  5. ^ a b Jerzy Jan Lerski, Piotr Wróbel, Richard J. Kozicki, Historical Dictionary of Poland, 966-1945, Greenwood Publishing Group, 1996, ISBN 0-313-26007-9, Google Print, 368
  6. ^ Leslie, R. F. (1983). The History of Poland Since 1863. Cambridge: Cambridge University Press.  , Google Print, p.170
  7. ^ (Polish) SANACJA, Encyklopedia Interia
  8. ^ Chojnowski, Andrzej. "Piłsudski Józef Klemens".  
  9. ^ a b c (Polish) Jacek Piotrowski, Piłsudczycy u władzy, "Mówią wieki" (05/2006)
  10. ^ Raymond Leslie Buell, Poland - Key to Europe, READ BOOKS, 2007, ISBN 1-4067-4564-2, Google Print, p.118
  11. ^ Abraham J. Edelheit, Hershel Edelheit, History of the Holocaust: A Handbook and Dictionary, Westview Press, 1994, ISBN 0-8133-2240-5, Google Print, p.187
  12. ^ Paul N. Hehn, A Low Dishonest Decade: The Great Powers, Eastern Europe, and the Economic Origins of World War II, 1930-1941, Continuum International Publishing Group, 2002, ISBN 0-8264-1761-2, Google Print, p.66


  • Wereszycki, H. (1968). "Towards a Total Dictatorship (1931-1939)". In History of Poland, Warsaw, 1968, pp. 689–709.

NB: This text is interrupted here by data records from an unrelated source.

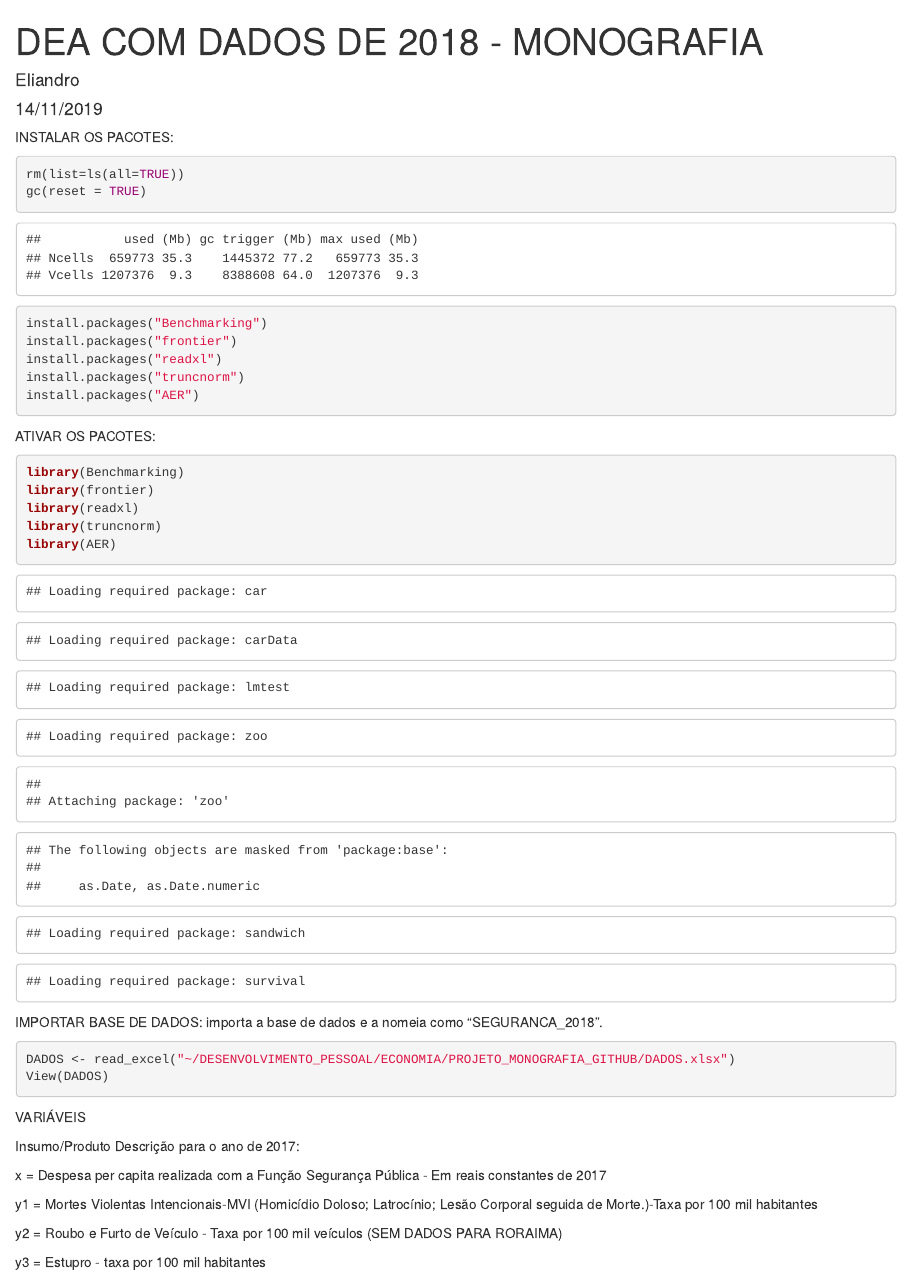
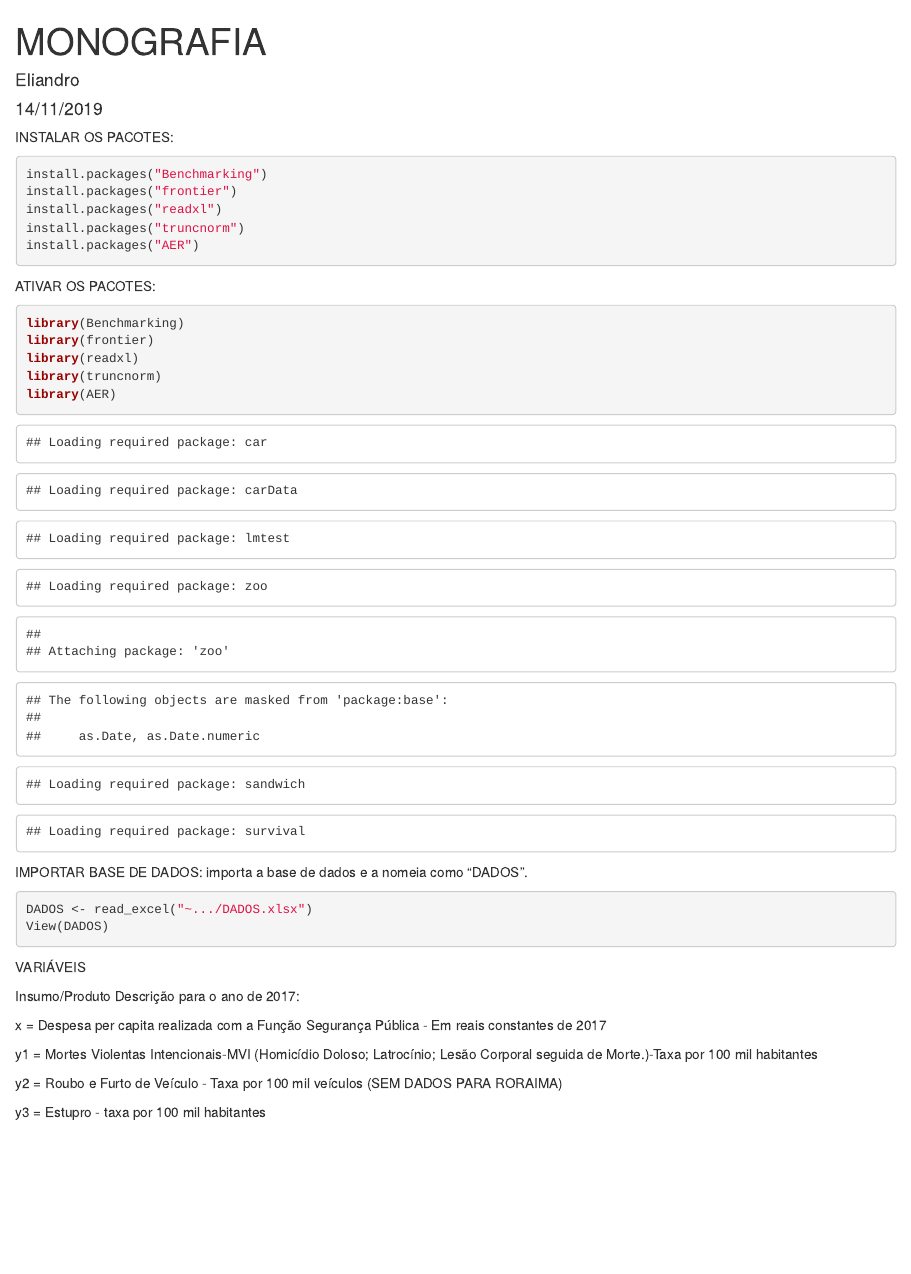
Before and after one commit to eliandronascimento/Analise_Eficiencia_Gastos_Seguranca_BR, an R Markdown document (codigo.Rmd): the page in a window 1100 px wide, from its top. Rendered offline with R 4.5, knitr and Pandoc, with nearby package versions; drawn as R Markdown's standard HTML page in place of the format the file asks for; code that draws random numbers runs with fixed seeds of ours; some code elsewhere in the file could not run offline.

Commit message:
Update codigo.Rmd

````diff
--- a/codigo.Rmd
+++ b/codigo.Rmd
@@ -1,15 +1,11 @@
 ---
-title: "DEA COM DADOS DE 2018 - MONOGRAFIA"
+title: "MONOGRAFIA"
 author: "Eliandro"
 date: "14/11/2019"
 output: word_document
 ---
 INSTALAR OS PACOTES:
 ```{r}
-
-rm(list=ls(all=TRUE))
-gc(reset = TRUE)
-
 install.packages("Benchmarking")
 install.packages("frontier")
 install.packages("readxl")
@@ -29,10 +25,10 @@ library(AER)
 
 ```
 
-IMPORTAR BASE DE DADOS: importa a base de dados e a nomeia como "SEGURANCA_2018".
+IMPORTAR BASE DE DADOS: importa a base de dados e a nomeia como "DADOS".
 ```{r}
 
-DADOS <- read_excel("~/DESENVOLVIMENTO_PESSOAL/ECONOMIA/PROJETO_MONOGRAFIA_GITHUB/DADOS.xlsx")
+DADOS <- read_excel("~.../DADOS.xlsx")
 View(DADOS)
 ```
 VARIÁVEIS
````
Also changed, not shown: codigo.Rmd (30 more changed lines).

This article was sourced from Creative Commons Attribution-ShareAlike License; additional terms may apply. World Heritage Encyclopedia content is assembled from numerous content providers, Open Access Publishing, and in compliance with The Fair Access to Science and Technology Research Act (FASTR), Wikimedia Foundation, Inc., Public Library of Science, The Encyclopedia of Life, Open Book Publishers (OBP), PubMed, U.S. National Library of Medicine, National Center for Biotechnology Information, U.S. National Library of Medicine, National Institutes of Health (NIH), U.S. Department of Health & Human Services, and, which sources content from all federal, state, local, tribal, and territorial government publication portals (.gov, .mil, .edu). Funding for and content contributors is made possible from the U.S. Congress, E-Government Act of 2002.
Crowd sourced content that is contributed to World Heritage Encyclopedia is peer reviewed and edited by our editorial staff to ensure quality scholarly research articles.
By using this site, you agree to the Terms of Use and Privacy Policy. World Heritage Encyclopedia™ is a registered trademark of the World Public Library Association, a non-profit organization.

Copyright © World Library Foundation. All rights reserved. eBooks from Project Gutenberg are sponsored by the World Library Foundation,
a 501c(4) Member's Support Non-Profit Organization, and is NOT affiliated with any governmental agency or department.